You’ll find plenty of seating and friendly booths featuring quesabirria tacos, sweet and savory crepes, pozole, grilled meats, green juices, teas, and of course tacos, chilaquiles, sweet Mexican pastries, and more.
While this food park is located technically outdoors the whole thing is tented, so while you may get a drop on you here or there, you’ll be protected from any waves of stronger rain.
It’s a good thing you have that new rain poncho!
8. Play a Mexican Board Game in the Cozumel Rain
One fun activity to try on a rainy day in Cozumel is to venture out to the central market, the Municipal Mercado, and acquire one of Mexico‘s classic old-school board games called La Lotería.
The Lotería is a simple traditional Mexican board game suitable for all ages.

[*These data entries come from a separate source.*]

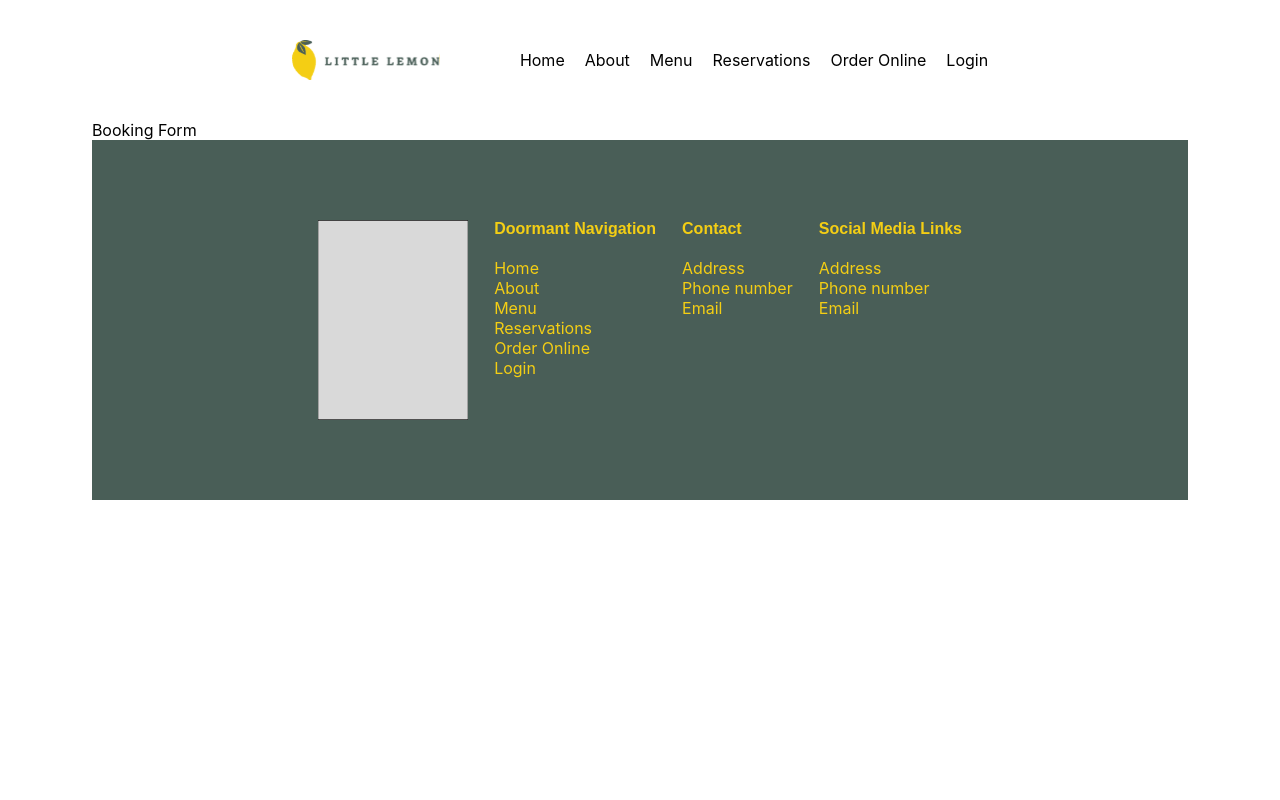
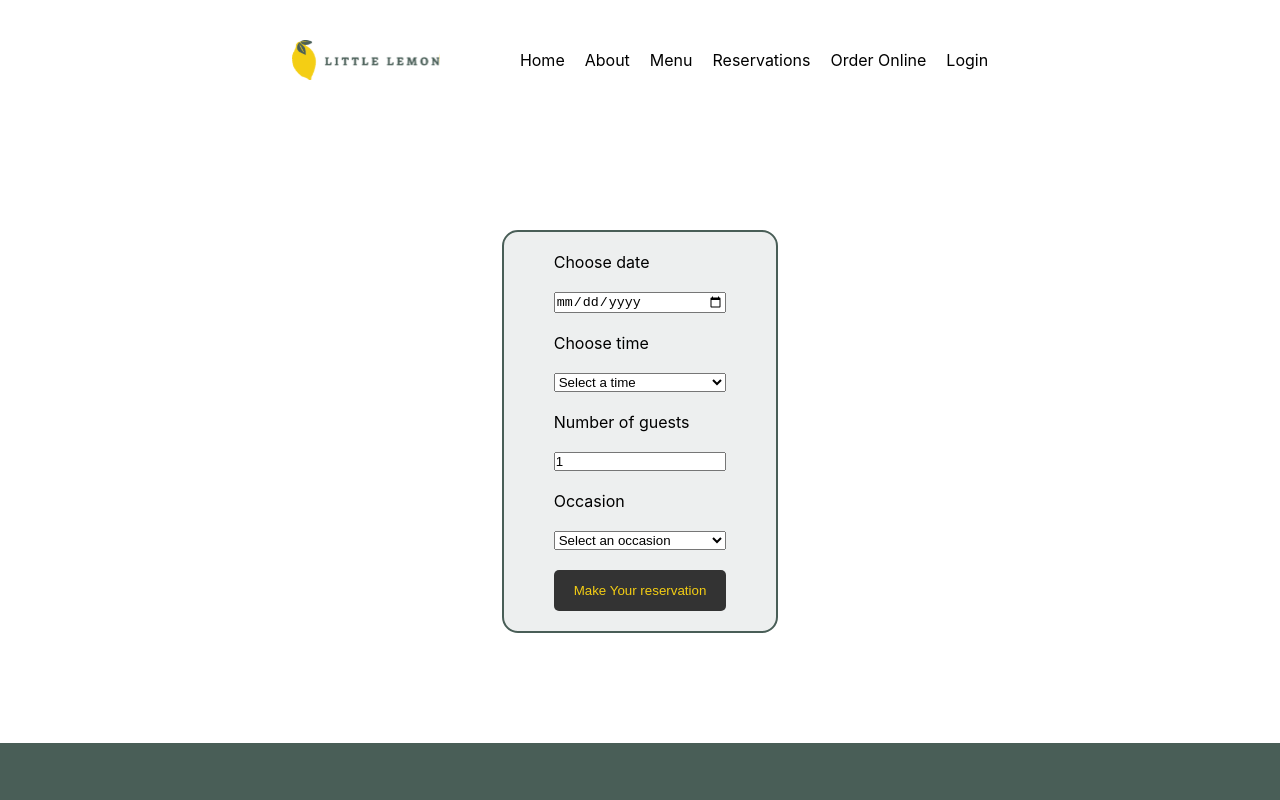
Before and after one commit to ChorcheWolloh/coursera_capstone, a React (Create React App) app: page /BookingPage in a window 1280 px wide. Shown: the top 800 px of the page. Built offline with nearby package versions, Linux system fonts and the light colour scheme; a web font is replaced by a local one.

Commit message:
Started working on booking form/page

```diff
--- a/src/App.css
+++ b/src/App.css
@@ -26,11 +26,6 @@
   box-sizing: border-box;
 }
 
-body {
-  display: flex;
-  justify-content: center;
-}
-
 h1, h2, h4 {
   font-family: "Markazi Text Medium", sans-serif;
 }
@@ -46,7 +41,7 @@ header, footer, article {
   padding: 10vh 200px;
 }
 
-button {
+button, #reservationSubmit {
   background-color: var(--highlight-color2);
   border-radius: 5px;
   padding: 13px 20px;
@@ -321,9 +316,40 @@ footer img {
   height: 200px;
 }
 
+/* ----------------------------------------------------RESERVATION FORM---------------------------------------------------- */
+
+#booking {
+  display: flex;
+  align-items: center;
+  justify-content: center;
+  flex-direction: column;
+}
+
+#reservationForm{
+  display: grid;
+  max-width: 500px;
+  gap: 20px;
+  border: 2px solid var(--primary-color1);
+  margin-bottom: 30px;
+  margin-top: 30px;
+  padding: 20px 50px;
+  border-radius: 16px;
+  background-color: var(--highlight-color1);
+}
+
+#booking h1 {
+  font-size: 40px;
+  font-weight: 300;
+}
+
 /* ----------------------------------------------------MEDIA QUERY---------------------------------------------------- */
 
 @media only screen and (max-width: 375px) {
+
+  body {
+    display: flex;
+    justify-content: center;
+  }
 
   /* HEADER */
 
@@ -360,12 +386,12 @@ footer img {
       padding-right: 0;
     }
 
+    #heroSection .infoBlock h1 {
+      font-size: 34px;
+    }
+
   .infoBlock p {
     font-size: 12px;
-  }
-
-  #heroSection .infoBlock h1 {
-    font-size: 34px;
   }
 
   .infoBlock h4 {
@@ -458,4 +484,10 @@ footer img {
     margin-right: 10px;
    }
 
+   /* RESERVATION FORM */
+
+   #booking h1 {
+    font-size: 32px;
+   }
+
 }
--- /dev/null
+++ b/src/components/BookingForm.js
@@ -0,0 +1,77 @@
+import React, { useState } from 'react';
+
+const BookingForm = ({ availableTimes, onDateChange }) => {
+  const [date, setDate] = useState('');
+  const [time, setTime] = useState('');
+  const [guests, setGuests] = useState(1);
+  const [occasion, setOccasion] = useState('');
+
+  // Handle date change
+  const handleDateChange = (e) => {
+    const newDate = e.target.value;
+    setDate(newDate);
+    onDateChange(newDate); // Dispatch date change to the reducer
+  };
+
+  const today = new Date().toISOString().split('T')[0];
+
+  return (
+    <form id="reservationForm">
+      <label htmlFor="res-date">Choose date</label>
+      <input
+        required
+        type="date"
+        id="res-date"
+        value={date}
+        min={today}
+        onChange={handleDateChange}
+      />
+
+      <label htmlFor="res-time">Choose time</label>
+      <select
+        required
+        id="res-time"
+        value={time}
+        onChange={(e) => setTime(e.target.value)}
+      >
+        <option value="">Select a time</option>
+        {availableTimes.map((availableTime, index) => (
+          <option key={index} value={availableTime}>
+            {availableTime}
+          </option>
+        ))}
+      </select>
+
+      <label htmlFor="guests">Number of guests</label>
+      <input
+        required
+        type="number"
+        placeholder="1"
+        min="1"
+        max="10"
+        id="guests"
+        value={guests}
+        onChange={(e) => setGuests(Number(e.target.value))}
+      />
+
+      <label htmlFor="occasion">Occasion</label>
+      <select
+        id="occasion"
+        value={occasion}
+        onChange={(e) => setOccasion(e.target.value)}
+      >
+        <option value="">Select an occasion</option>
+        <option value="Birthday">Birthday</option>
+        <option value="Anniversary">Anniversary</option>
+      </select>
+
+      <input
+        id="reservationSubmit"
+        type="submit"
+        value="Make Your reservation"
+      />
+    </form>
+  );
+};
+
+export default BookingForm;
--- a/src/components/BookingPage.js
+++ b/src/components/BookingPage.js
@@ -1,16 +1,38 @@
-import React from 'react'
+import React, { useReducer } from 'react';
+import BookingForm from './BookingForm';
 
-function BookingForm() {
+// Reducer function to manage availableTimes state
+const timesReducer = (state, action) => {
+  switch (action.type) {
+    case 'UPDATE_TIMES':
+      // For now, return the same available times regardless of the date
+      return state; // Modify this logic as needed later
+    default:
+      return state;
+  }
+};
+
+// Initial state for available times
+const initializeTimes = () => [
+  '17:00', '18:00', '19:00', '20:00', '21:00', '22:00'
+];
+
+const BookingPage = () => {
+  const [availableTimes, dispatch] = useReducer(timesReducer, [], initializeTimes);
+
+  // Function to handle date change and dispatch action
+  const handleDateChange = (date) => {
+    dispatch({ type: 'UPDATE_TIMES', payload: date });
+  };
+
   return (
-    <div>Booking Form</div>
-  )
+    <article id="booking">
+      <BookingForm
+        availableTimes={availableTimes}
+        onDateChange={handleDateChange}
+      />
+    </article>
+  );
+};
 
-}
-
-function BookingPage () {
-  return (
-    <BookingForm/>
-  )
-}
-
-export default BookingPage
+export default BookingPage;
--- a/src/components/Home.js
+++ b/src/components/Home.js
@@ -6,7 +6,7 @@ import About from './About.js';
 
 function Home() {
   return (
-    <main>
+    <main id="home">
         <HeroSection/>
         <Specials/>
         <Testimonials/>
```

I first encountered La Lotería game at a local restaurant. While waiting for our regional huitlacoche tacos to arrive, the waiter brought us a few cards so we could play while we waited – and learn something in the process.
The game resembles “BINGO” and follows the same basic gist – calling out information from the small cards, and then each player marking the corresponding squares on the larger grid cards. Except, in this case, cards are full of cool illustrations of common and more traditional Mexican icons to learn some vocabulary as you go along.
The Lotería game can be played in different formats, and repeated for as long as you like.
It’s a great way to have inter-generational game time with your family while you’re stuck in your hotel room.Then again, if you’re smart, you’ll go find more interesting shelter under a Palapa somewhere along the beach.
By the time you finish playing, the sun will likely be out again.
9. Watch the Cozumel Rain from Higher Ground
Whether you just need a cool place to play a game, or you want to get a good view of a slightly longer storm, or have succumbed to the always good rainy-day activity of day drinking, you’ll likely want to seek higher ground along the shoreline.
If you took the advice to drive to the other side of Cozumel, then stick with Coconuts – they are located on a very high east-side bluff and there isn’t a bad seat in the house.
Back on the island’s western shore, there are several Cozumel beachside restaurants and bars along the waterfront, all of which would have a great view of the ocean and perhaps some exciting lightning on the water.
Look for something with an upstairs locale, like the new Serreno’s restaurant or a palapa-style beach-front hang like Hemingway’s. Money Bar is always another lively favorite for people to gather and make the best of things.
Most of the outdoor venues in Cozumel have some areas with a protected roof so you can stay out of the rain, but still keep tabs on the weather. And be the first to see the rainbow when it inevitably peeks out.
Pack Some Rain Essentials in Cozumel
Finally, don’t forget to pack a few things for the rain – just in case!
For starters, a good quality but stowable rain jacket is probably the most valuable and most versatile “just in case” item to pack for Cozumel. I love the one, below, and it lasts.
And for our full post on what to pack for rain and weather in the area, check out this full post, next.
CozInfo’s Cozumel Packing Essentials: